Start of EXTRACTED RECORDS

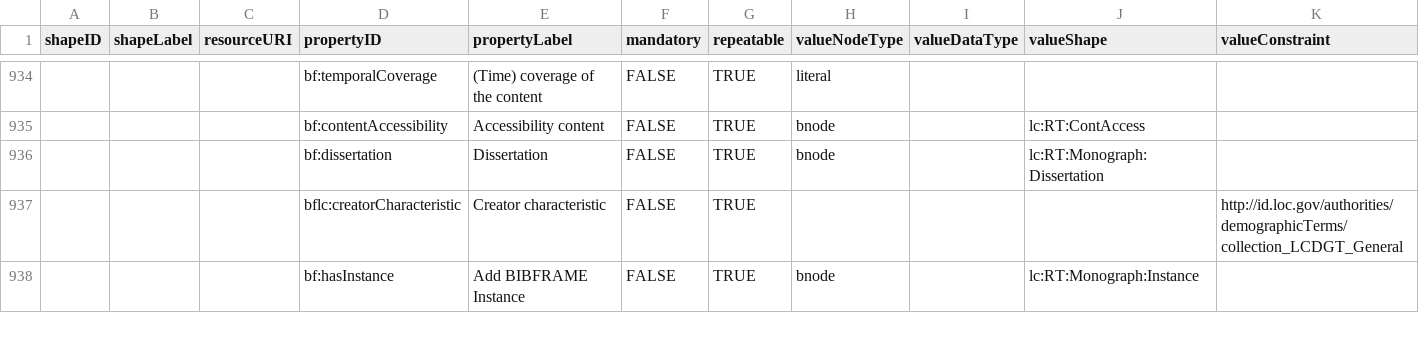
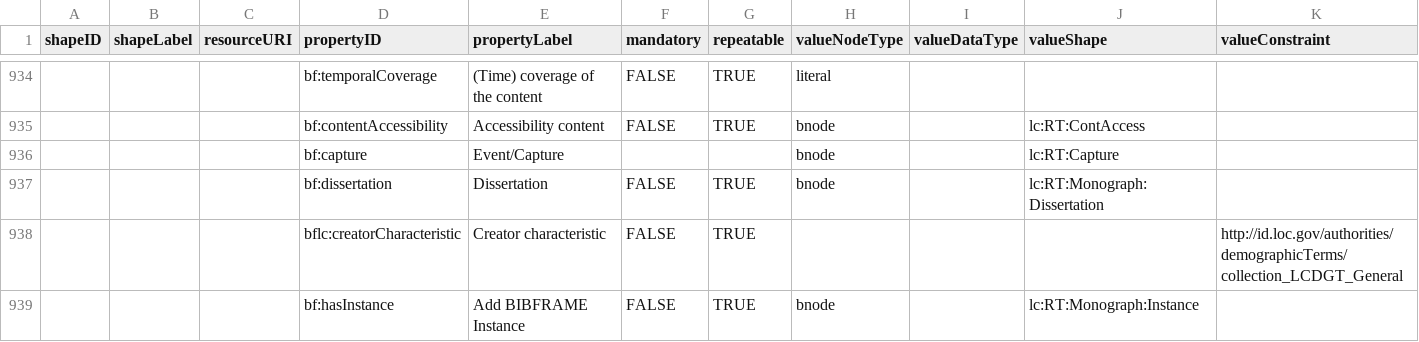
Before and after one commit to lcnetdev/marva-profiles, a CSV file: marva-stage/dctap.csv, drawn as a sheet; only a part is shown, gaps mark what is left out; rows hold the shown columns only; the diff names each change by its address in the sheet, - before the commit and + after, or states it on an @@ line.

```diff
--- a/marva-stage/dctap.csv
+++ b/marva-stage/dctap.csv
+row 936:  |  |  | bf:capture | Event/Capture |  |  | bnode |  | lc:RT:Capture
```
Also changed, not shown: marva-prod/dctap.csv, 4 other files.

End of EXTRACTED RECORDS

** EXERCISE INSTRUCTIONS **
A complete answer reproduces every line of the records in which the word "shown" occurs.

** ANSWER TO THIS TASK **
Before and after one commit to lcnetdev/marva-profiles, a CSV file: marva-stage/dctap.csv, drawn as a sheet; only a part is shown, gaps mark what is left out; rows hold the shown columns only; the diff names each change by its address in the sheet, - before the commit and + after, or states it on an @@ line.
Also changed, not shown: marva-prod/dctap.csv, 4 other files.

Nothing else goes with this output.